Going Above and Beyond: How Teachers Help Equip Native Youth for Success
PWNA’s American Indian Education Fund has been supporting schools and students across the Northern Plains and Southwest for decades. The importance of a pen and paper in the classroom has not lost its significance to those who’ve received school supplies from PWNA over the years and the generational appreciation is evident.
Amanda, a certified K-12 school counselor on the Pine Ridge Reservation, knows firsthand that providing school supplies to students not only reduces stress for her students’ families but also for teaching staff. According to the National Center for Education Statistics, 94 percent of teachers spend their own money to stock their classrooms and, on average, a teacher will spend approximately $479. This is a hefty investment when you consider a teacher’s low-paying salary.
“We have some students and families who may be able to afford to buy new school supplies but for those who enter the classroom empty-handed, PWNA really helps to alleviate the stress and anxiety,” said Amanda. “Many teachers and staff try to help as much as possible by donating new supplies, so PWNA helps teachers too.”
For Heather, a teacher on the Cheyenne River Reservation, school supplies from PWNA means less money out of her pocket for her students. “When our junior high school ran out of lined paper, I gathered up the paper left over from the [PWNA] distributions for use through the end of the year – know those donations did not go to waste,” said Heather.
Oftentimes, those same students who are worried about coming to school without the essentials are likely just as worried about food or basic utilities at home. So, while PWNA’s school supplies offer financial assistance, they also impact overall motivation, participation and learning in the classroom.
“As a school counselor, I try to store extra supplies in my office throughout the year so that when students need something, they know they have a place – and space – to come to without having to worry,” said Amanda.
Students like Jack, who began his education at a small elementary school in the northwestern corner of the Pine Ridge Reservation and went on to graduate from Red Cloud High School, continue on to college, in his case to Northern State University. Jack reflected on the challenges of accessing basic supplies, such as paper and pencils, and recalls the time that school supplies were provided to him and other students in elementary school through PWNA and other donors. “Being equipped with the right supplies helped us keep up with notes, which in turn helped with passing our exams and quizzes,” said Jack.
Despite the struggles, Jack remembers being part of the welcoming and inclusive learning environment his school and its staff created during his early learning years. Today, Jack’s parents help him with supplies to pursue a business degree and, through a Department of Education program at his college, students can borrow laptops for taking notes at lectures and doing online homework.

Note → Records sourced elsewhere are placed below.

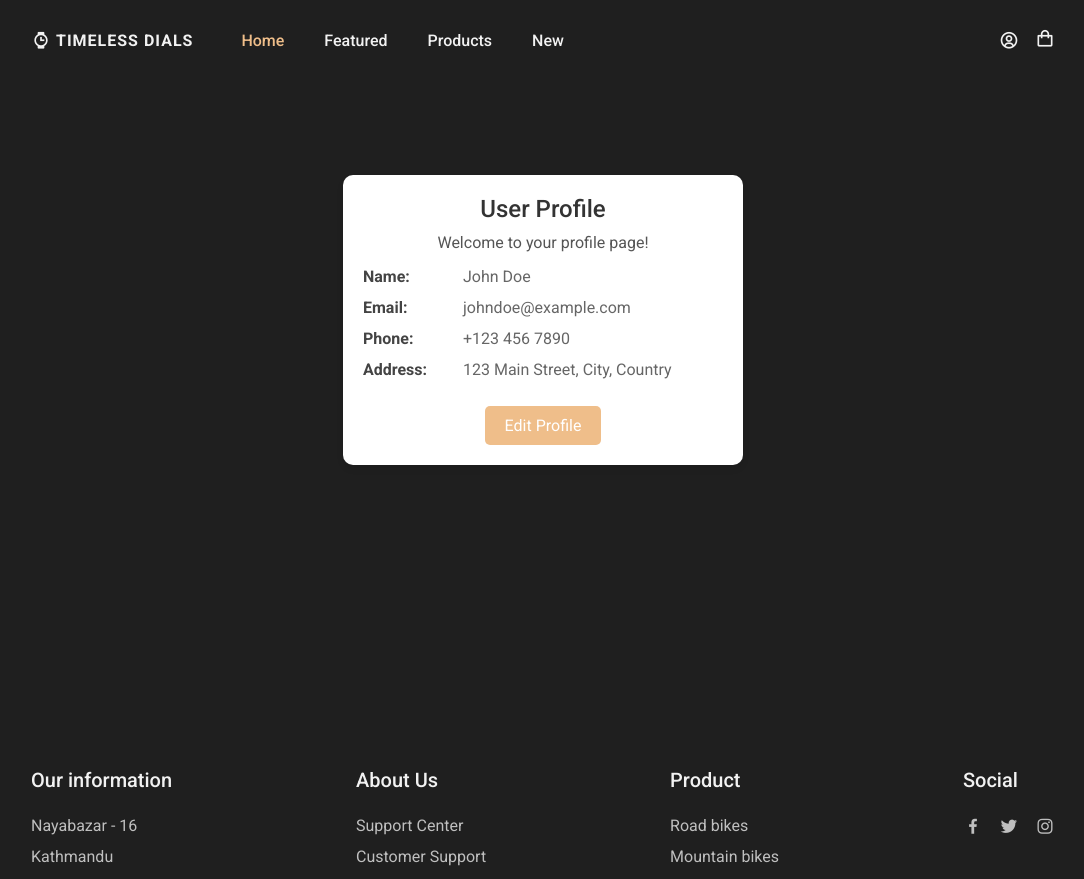
After one commit to sachinseengh/TimelessDails, a PHP site: page /user/profile.php in a window 1280 px wide. The commit adds this page. Shown: the top 879 px of the page, without its empty margins (97-1181 px from the left). Run offline with PHP 8.4, Linux system fonts and the light colour scheme; some libraries are stand-ins or nearby versions.

Commit message:
user profile added

```diff
--- a/assets/css/styles.css
+++ b/assets/css/styles.css
@@ -333,7 +333,7 @@ body.dark-theme {
   height: 330px;
 } */
 
-.single__price{
+.single__price {
   display: block !important;
   margin-bottom: 1rem !important;
 }
@@ -367,7 +367,7 @@ body.dark-theme {
   margin-bottom: var(--mb-1-5);
 }
 
-.single__description{
+.single__description {
   max-width: 450px;
 }
 
@@ -1359,3 +1359,109 @@ body.dark-theme {
 .cart__checkout-button:hover {
   background-color: #ee8e26;
 }
+
+/* //.profile-card */
+
+.profile__wrapper {
+  width: 100%;
+  height: 80vh;
+  display: flex;
+  place-items: center;
+  justify-content: center;
+}
+
+.profile-card {
+  background: #fff;
+  border-radius: 10px;
+  box-shadow: 0 4px 6px rgba(0, 0, 0, 0.1);
+  width: 100%;
+  max-width: 400px;
+  text-align: center;
+  padding: 20px;
+}
+
+.profile-card h2 {
+  font-size: 1.5em;
+  margin-bottom: 10px;
+  color: #333;
+}
+
+.profile-card p {
+  font-size: 1em;
+  margin: 8px 0;
+  color: #555;
+}
+
+.profile-card .details {
+  margin-top: 15px;
+  text-align: left;
+}
+
+.profile-card .details .info {
+  display: flex;
+  align-items: center;
+  margin-bottom: 12px;
+}
+
+.profile-card .details .info span {
+  font-weight: bold;
+  color: #444;
+  width: 100px;
+}
+
+.profile-card .details .info div {
+  color: #666;
+}
+
+.profile-card .details .info.name {
+  display: flex;
+  align-items: center;
+  margin-bottom: 12px;
+}
+
+.profile-card .details .info.email {
+  display: flex;
+  align-items: center;
+  margin-bottom: 12px;
+}
+
+.profile-card .details .info.phone {
+  display: flex;
+  align-items: center;
+  margin-bottom: 12px;
+}
+
+.profile-card .details .info.address {
+  display: flex;
+  align-items: center;
+  margin-bottom: 12px;
+}
+
+.profile-card .btn {
+  display: inline-block;
+  margin-top: 15px;
+  padding: 10px 20px;
+  background-color: var(--first-color);
+  color: white;
+  text-decoration: none;
+  border-radius: 5px;
+  transition: background-color 0.3s;
+}
+
+.profile-card .btn:hover {
+  background-color: var(--first-color);
+}
+
+@media (max-width: 480px) {
+  .profile-card {
+    padding: 15px;
+  }
+
+  .profile-card h2 {
+    font-size: 1.2em;
+  }
+
+  .profile-card .details .info span {
+    width: 80px;
+  }
+}
--- /dev/null
+++ b/user/profile.php
@@ -0,0 +1,43 @@
+<?php
+include("./headerFooter/header.php")
+?>
+
+<!--==================== MAIN ====================-->
+<main class="main">
+    <!--==================== HOME ====================-->
+    <div class="profile__wrapper">
+        <div class="profile-card">
+            <h2>User Profile</h2>
+            <p>Welcome to your profile page!</p>
+
+            <div class="details">
+                <div class="info name">
+                    <span>Name:</span>
+                    <div>John Doe</div>
+                </div>
+                <div class="info email">
+                    <span>Email:</span>
+                    <div>johndoe@example.com</div>
+                </div>
+                <div class="info phone">
+                    <span>Phone:</span>
+                    <div>+123 456 7890</div>
+                </div>
+                <div class="info address">
+                    <span>Address:</span>
+                    <div>123 Main Street, City, Country</div>
+                </div>
+            </div>
+
+            <a href="#" class="btn">Edit Profile</a>
+        </div>
+    </div>
+
+</main>
+
+
+
+
+<?php
+include("./headerFooter/footer.php")
+?>
```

Whether students are continuing on to college, many of them with continued assistance from PWNA, or completing their K-12 education, basic school supplies are critical tools for learning in the classroom and help support Native futures.